* Task directions *
Whenever a line in the entries below contains the string "package", copy that line.

[Dataset items]
━━━

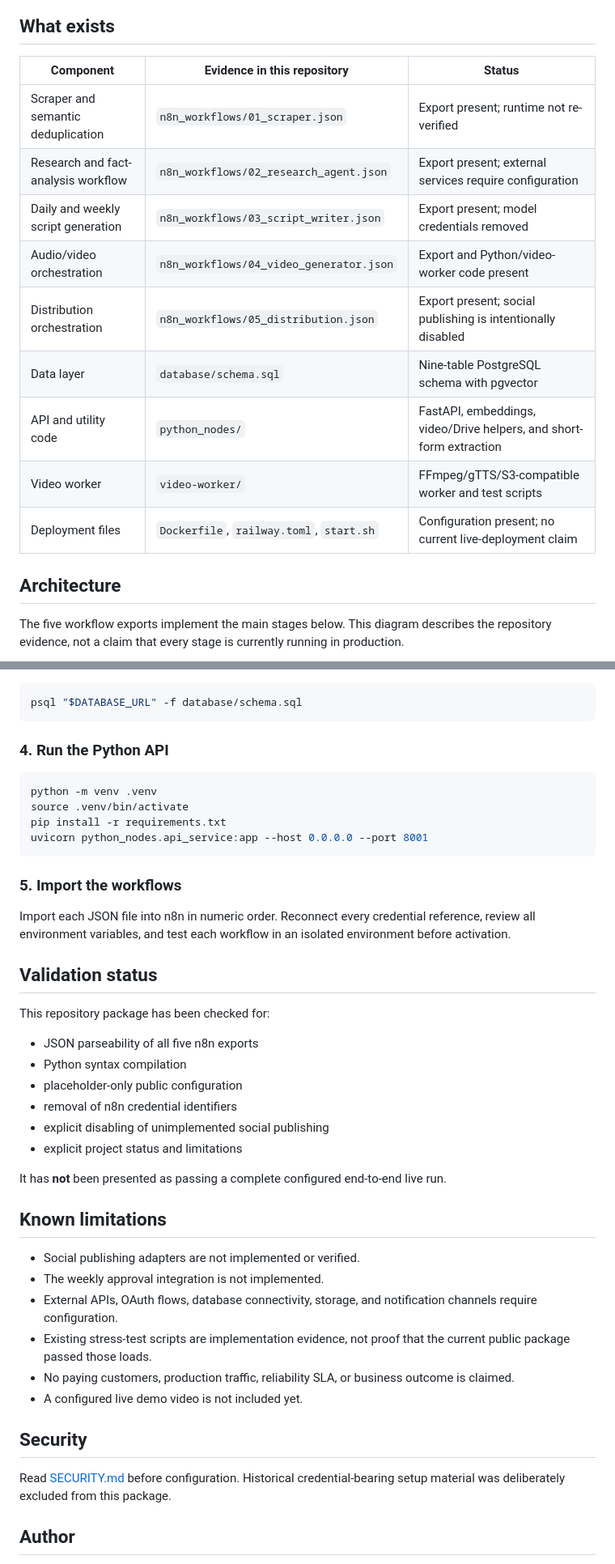
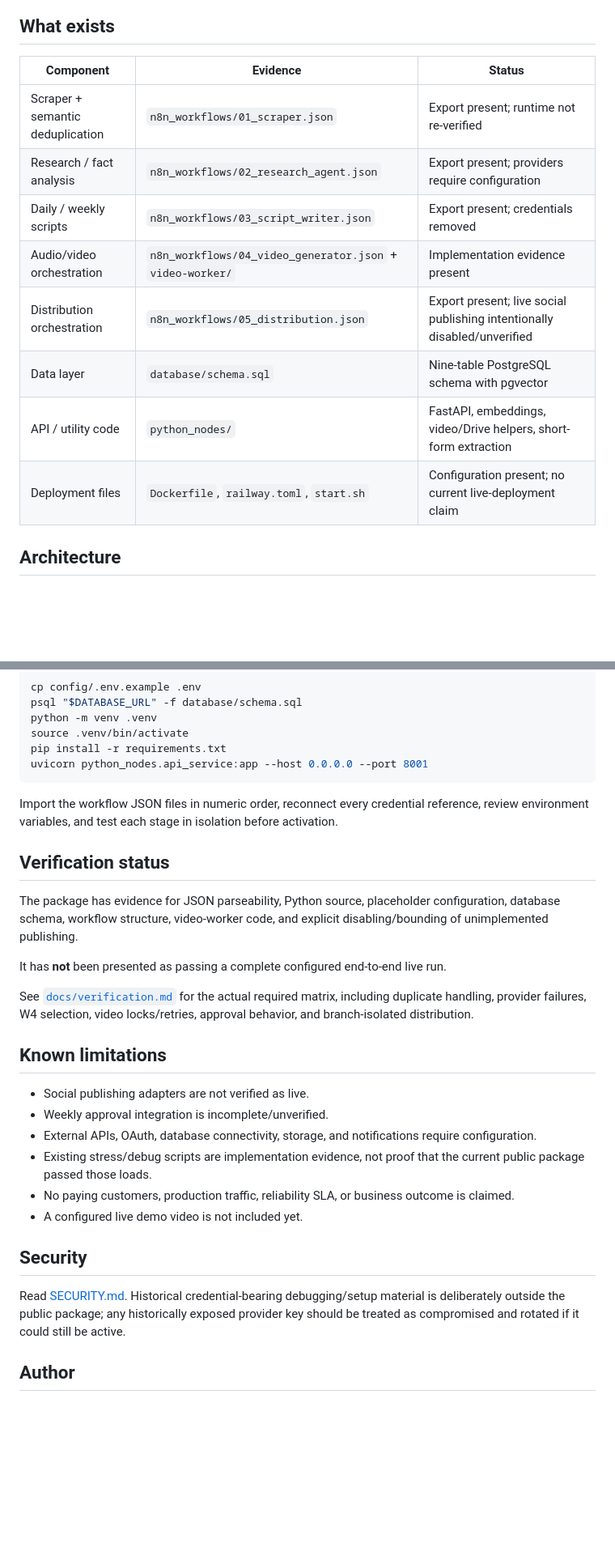
Before and after one commit to oyekola-ololade/NewsIQ, a Markdown page: README.md, 2 parts joined by grey strips. Shown at 81% size. GitHub-like rendering; blank space fills up the shorter version.

````diff
--- a/README.md
+++ b/README.md
@@ -9,20 +11,17 @@ NewsIQ is an AI-assisted news-intelligence pipeline built from five n8n workflow
 ## What exists
 
-| Component | Evidence in this repository | Status |
+| Component | Evidence | Status |
 |---|---|---|
-| Scraper and semantic deduplication | `n8n_workflows/01_scraper.json` | Export present; runtime not re-verified |
-| Research and fact-analysis workflow | `n8n_workflows/02_research_agent.json` | Export present; external services require configuration |
-| Daily and weekly script generation | `n8n_workflows/03_script_writer.json` | Export present; model credentials removed |
-| Audio/video orchestration | `n8n_workflows/04_video_generator.json` | Export and Python/video-worker code present |
-| Distribution orchestration | `n8n_workflows/05_distribution.json` | Export present; social publishing is intentionally disabled |
+| Scraper + semantic deduplication | `n8n_workflows/01_scraper.json` | Export present; runtime not re-verified |
+| Research / fact analysis | `n8n_workflows/02_research_agent.json` | Export present; providers require configuration |
+| Daily / weekly scripts | `n8n_workflows/03_script_writer.json` | Export present; credentials removed |
+| Audio/video orchestration | `n8n_workflows/04_video_generator.json` + `video-worker/` | Implementation evidence present |
+| Distribution orchestration | `n8n_workflows/05_distribution.json` | Export present; live social publishing intentionally disabled/unverified |
 | Data layer | `database/schema.sql` | Nine-table PostgreSQL schema with pgvector |
-| API and utility code | `python_nodes/` | FastAPI, embeddings, video/Drive helpers, and short-form extraction |
-| Video worker | `video-worker/` | FFmpeg/gTTS/S3-compatible worker and test scripts |
+| API / utility code | `python_nodes/` | FastAPI, embeddings, video/Drive helpers, short-form extraction |
 | Deployment files | `Dockerfile`, `railway.toml`, `start.sh` | Configuration present; no current live-deployment claim |
 
 ## Architecture
 
-The five workflow exports implement the main stages below. This diagram describes the repository evidence, not a claim that every stage is currently running in production.
-
 ```mermaid
 flowchart TD
@@ -128,44 +77,32 @@ Replace placeholders locally. Do not commit `.env`, OAuth files, service-account
 psql "$DATABASE_URL" -f database/schema.sql
-```
-
-### 4. Run the Python API
-
-```bash
 python -m venv .venv
 source .venv/bin/activate
 pip install -r requirements.txt
 uvicorn python_nodes.api_service:app --host 0.0.0.0 --port 8001
 ```
 
-### 5. Import the workflows
+Import the workflow JSON files in numeric order, reconnect every credential reference, review environment variables, and test each stage in isolation before activation.
 
-Import each JSON file into n8n in numeric order. Reconnect every credential reference, review all environment variables, and test each workflow in an isolated environment before activation.
+## Verification status
 
-## Validation status
-
-This repository package has been checked for:
-
-- JSON parseability of all five n8n exports
-- Python syntax compilation
-- placeholder-only public configuration
-- removal of n8n credential identifiers
-- explicit disabling of unimplemented social publishing
-- explicit project status and limitations
+The package has evidence for JSON parseability, Python source, placeholder configuration, database schema, workflow structure, video-worker code, and explicit disabling/bounding of unimplemented publishing.
 
 It has **not** been presented as passing a complete configured end-to-end live run.
 
+See [`docs/verification.md`](docs/verification.md) for the actual required matrix, including duplicate handling, provider failures, W4 selection, video locks/retries, approval behavior, and branch-isolated distribution.
+
 ## Known limitations
 
-- Social publishing adapters are not implemented or verified.
-- The weekly approval integration is not implemented.
-- External APIs, OAuth flows, database connectivity, storage, and notification channels require configuration.
-- Existing stress-test scripts are implementation evidence, not proof that the current public package passed those loads.
+- Social publishing adapters are not verified as live.
+- Weekly approval integration is incomplete/unverified.
+- External APIs, OAuth, database connectivity, storage, and notifications require configuration.
+- Existing stress/debug scripts are implementation evidence, not proof that the current public package passed those loads.
 - No paying customers, production traffic, reliability SLA, or business outcome is claimed.
 - A configured live demo video is not included yet.
 
 ## Security
 
-Read [SECURITY.md](./SECURITY.md) before configuration. Historical credential-bearing setup material was deliberately excluded from this package.
+Read [SECURITY.md](./SECURITY.md). Historical credential-bearing debugging/setup material is deliberately outside the public package; any historically exposed provider key should be treated as compromised and rotated if it could still be active.
 
 ## Author
 
````
Also changed, not shown: other parts of README.md (+29 -77 lines).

━━━

* Answer to this task *
-This repository package has been checked for:
+The package has evidence for JSON parseability, Python source, placeholder configuration, database schema, workflow structure, video-worker code, and explicit disabling/bounding of unimplemented publishing.
-- Existing stress-test scripts are implementation evidence, not proof that the current public package passed those loads.
+- Existing stress/debug scripts are implementation evidence, not proof that the current public package passed those loads.
-Read [SECURITY.md](./SECURITY.md) before configuration. Historical credential-bearing setup material was deliberately excluded from this package.
+Read [SECURITY.md](./SECURITY.md). Historical credential-bearing debugging/setup material is deliberately outside the public package; any historically exposed provider key should be treated as compromised and rotated if it could still be active.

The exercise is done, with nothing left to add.